  13. Scoob

    Scoob

    188
    5
    Sep 10, 2002
    NC

    If you compare only expansion and penitration numbers, it doesn't seem to make sense. I don't think you get something for nothing though.

    My opinion...look at a picture of an expanded XP bullet beside a normal expanded JHP. Think about which would have the least resistance pushing through gelatine. It's like comparing a full parachute vs. one that has a star pattern in its canopy with small sections taken out. If it expands to .6, it is not cutting a .6 hole the way a standard jhp would but rather a star shape that is .6 diameter at its tips.

    Again that is just my opinion.
     
    Last edited: Jul 21, 2010
  14. After testing the 125gr XPB in .38Super (~1200fps), there are better performing bullets. Testing the XPB through sheetrock, 4-layer denim, water bag, large cow rib, water; 3 of the 6 petals folded down.

    [​IMG]

    The life span of a bullet in tissue is only a few milliseconds, just a couple revolutions of the bullet.

    This 124gr Gold Dot (1268fps) illustrates the star effect you wrote about, bullets cutting through tissue like an outboard's prop through water is a misnomer. Hydraulic pressure acting upon the increased bullet's surface area (0.920") drastically slows the bullet;

    [​IMG]

    Expect about 9" of penetration from the Gold Dot and ~10.7" from the XPB (0.649").

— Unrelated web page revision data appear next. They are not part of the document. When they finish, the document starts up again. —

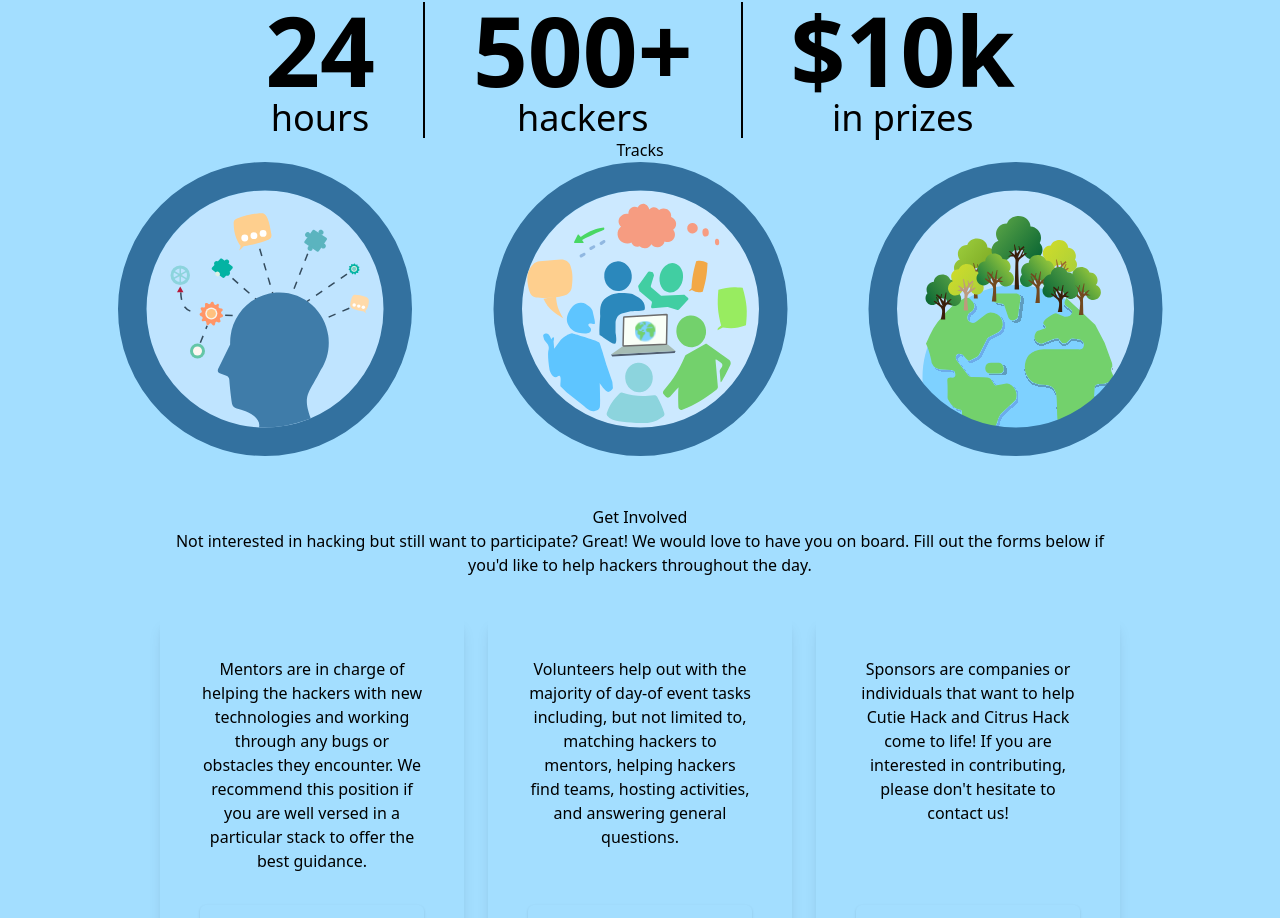
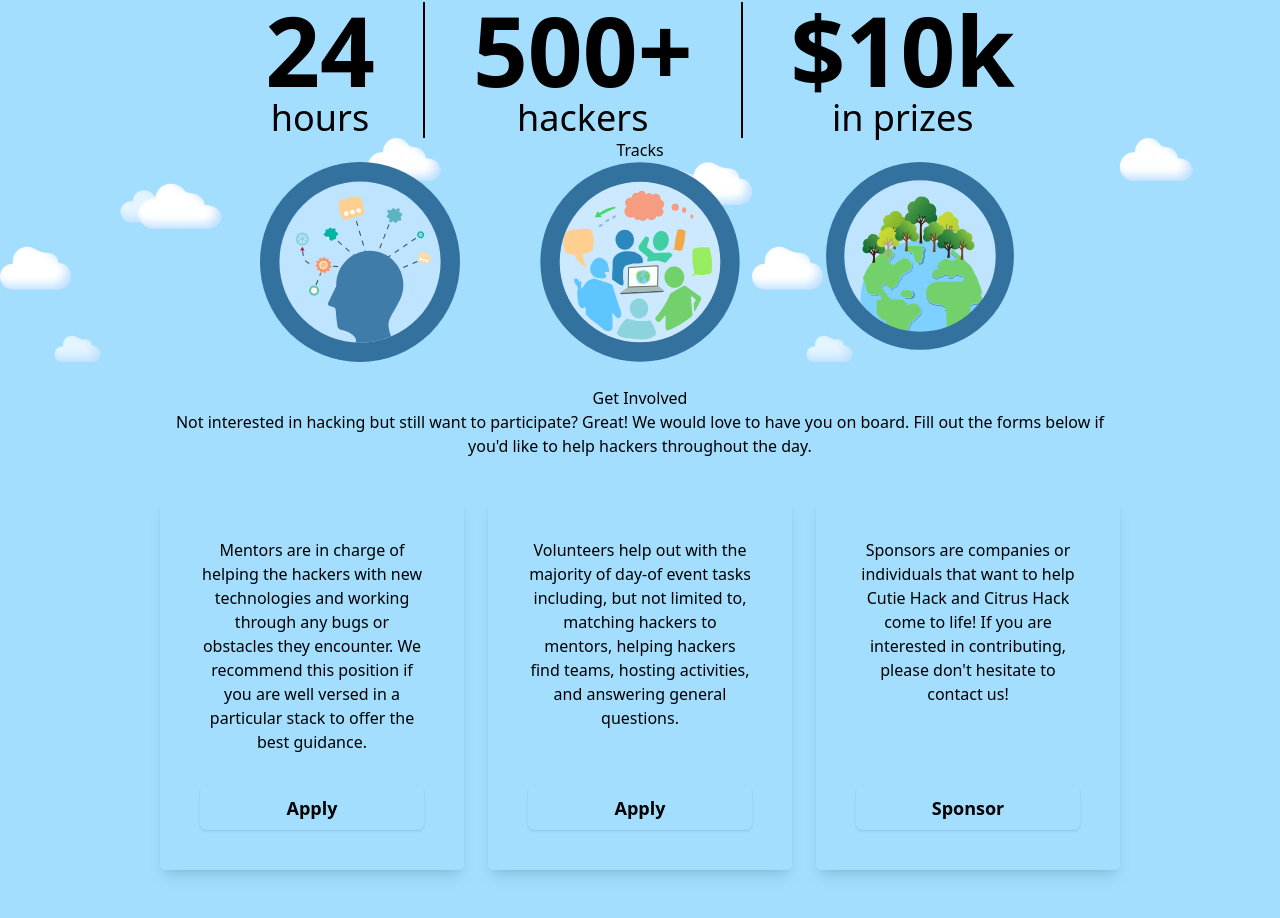
Before and after one commit to minsooerickim/citrushack2023, a Next.js app: page / in a window 1280 px wide. Shown: the part 3222-4140 px from the top of the page. Built offline with nearby package versions, Linux system fonts and the light colour scheme; no server answers; the database is empty.

Commit message:
quick changes

```diff
--- a/pages/index.tsx
+++ b/pages/index.tsx
@@ -38,7 +38,10 @@ export default function Home() {
           <About />
         </span>
       </Element>
-      <Element name="Tracks" className="flex justify-center w-full bg-primary">
+      <Element
+        name="Tracks"
+        className="flex justify-center w-full bg-primary bg-clouds md:bg-contain"
+      >
         <span className="flex justify-center px-4 w-full 2xl:bg-cover">
           <Tracks />
         </span>
--- a/pages/sections/tracks.tsx
+++ b/pages/sections/tracks.tsx
@@ -1,16 +1,34 @@
-import Image from "next/image";
-import NewFrontiers from '../../public/assets/newFrontiers.svg'
-import studentCommunity from '../../public/assets/studentCommunity.svg'
-import sustainability from '../../public/assets/sustainability.svg'
+import Image from 'next/image';
+import NewFrontiers from '../../public/assets/newFrontiers.svg';
+import studentCommunity from '../../public/assets/studentCommunity.svg';
+import sustainability from '../../public/assets/sustainability.svg';
 
 export default function Tracks() {
   return (
     <section className="flex flex-col w-full h-full my-12 lg:my-0 max-w-[72rem] justify-center items-center">
       <h1>Tracks</h1>
-      <div className = "grid grid-cols-3 gap-20">
-        <div><Image className = "h-screen" src = {NewFrontiers}/></div>
-        <div><Image className = "h-screen" src = {studentCommunity}/></div>
-        <div><Image className = "h-screen" src = {sustainability}/></div>
+      <div className="flex flex-col gap-y-4 md:grid md:grid-cols-3 md:gap-20">
+        <Image
+          className="h-screen"
+          src={NewFrontiers}
+          alt=""
+          width={200}
+          height={200}
+        />
+        <Image
+          className="h-screen"
+          src={studentCommunity}
+          alt=""
+          width={200}
+          height={200}
+        />
+        <Image
+          className="h-screen"
+          src={sustainability}
+          alt=""
+          width={200}
+          height={200}
+        />
       </div>
     </section>
   );
```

    This 230gr Gold Dot 984fps/0.735";

    [​IMG]

    gets about 13.5" of penetration, plus one huge crush cavity.

    Bullet shapes and cavitation;

    [​IMG]

    Bob :cowboy:
     
  15. UnTainted

    UnTainted

    282
    0
    May 8, 2007
    Idaho
    Bob, I'd say in my opinion the 38 round on display in your post performed well. Maybe not perfect, but you did say it defeated a bone, and it stayed together and expanded some.

    I'm not going to rely on expansion for my hole to hit my target, I'll rely upon placement.
     
  16. UnTainted

    UnTainted

    282
    0
    May 8, 2007
    Idaho
    And the 125 grained in 40 may be different than the 38 one
     
  17. Given placement, there is a point where expansion negates penetration to vitals.

    Examples

    This
    [​IMG]

    and this 147gr Gold Dot

    [​IMG]

    both performed very well against large bone, and both penetrate deeper than the 125gr XPB.

    YMMV

    Bob :cowboy:
     
  18. UnTainted

    UnTainted

    282
    0
    May 8, 2007
    Idaho
    Huh? Does that make sense to anybody else?

     
    Last edited: Jul 23, 2010
  19. Snapper2

    Snapper2

    2,413
    5
    Feb 22, 2008
    s.east Texas
    Youre not very likely to have a chance to pick your shot in SD. A shot from a downed position will likely have penetrate further because of the angle. Not only that but whatever else that might be in the way of vitals....forearm etc. Expansion limits penetration.
     
  20. mickdundie

    mickdundie

    1,567
    0
    Apr 9, 2007
    Where can I get 50 rounds for $50.00? Link please

    Never mind ...found it http://www.doubletapammo.com/php/catalog/index.php?cPath=21_26

    That's a good price. Usually runs a buck and a half a round

    Mick:thumbsup:
     
    Last edited: Jul 23, 2010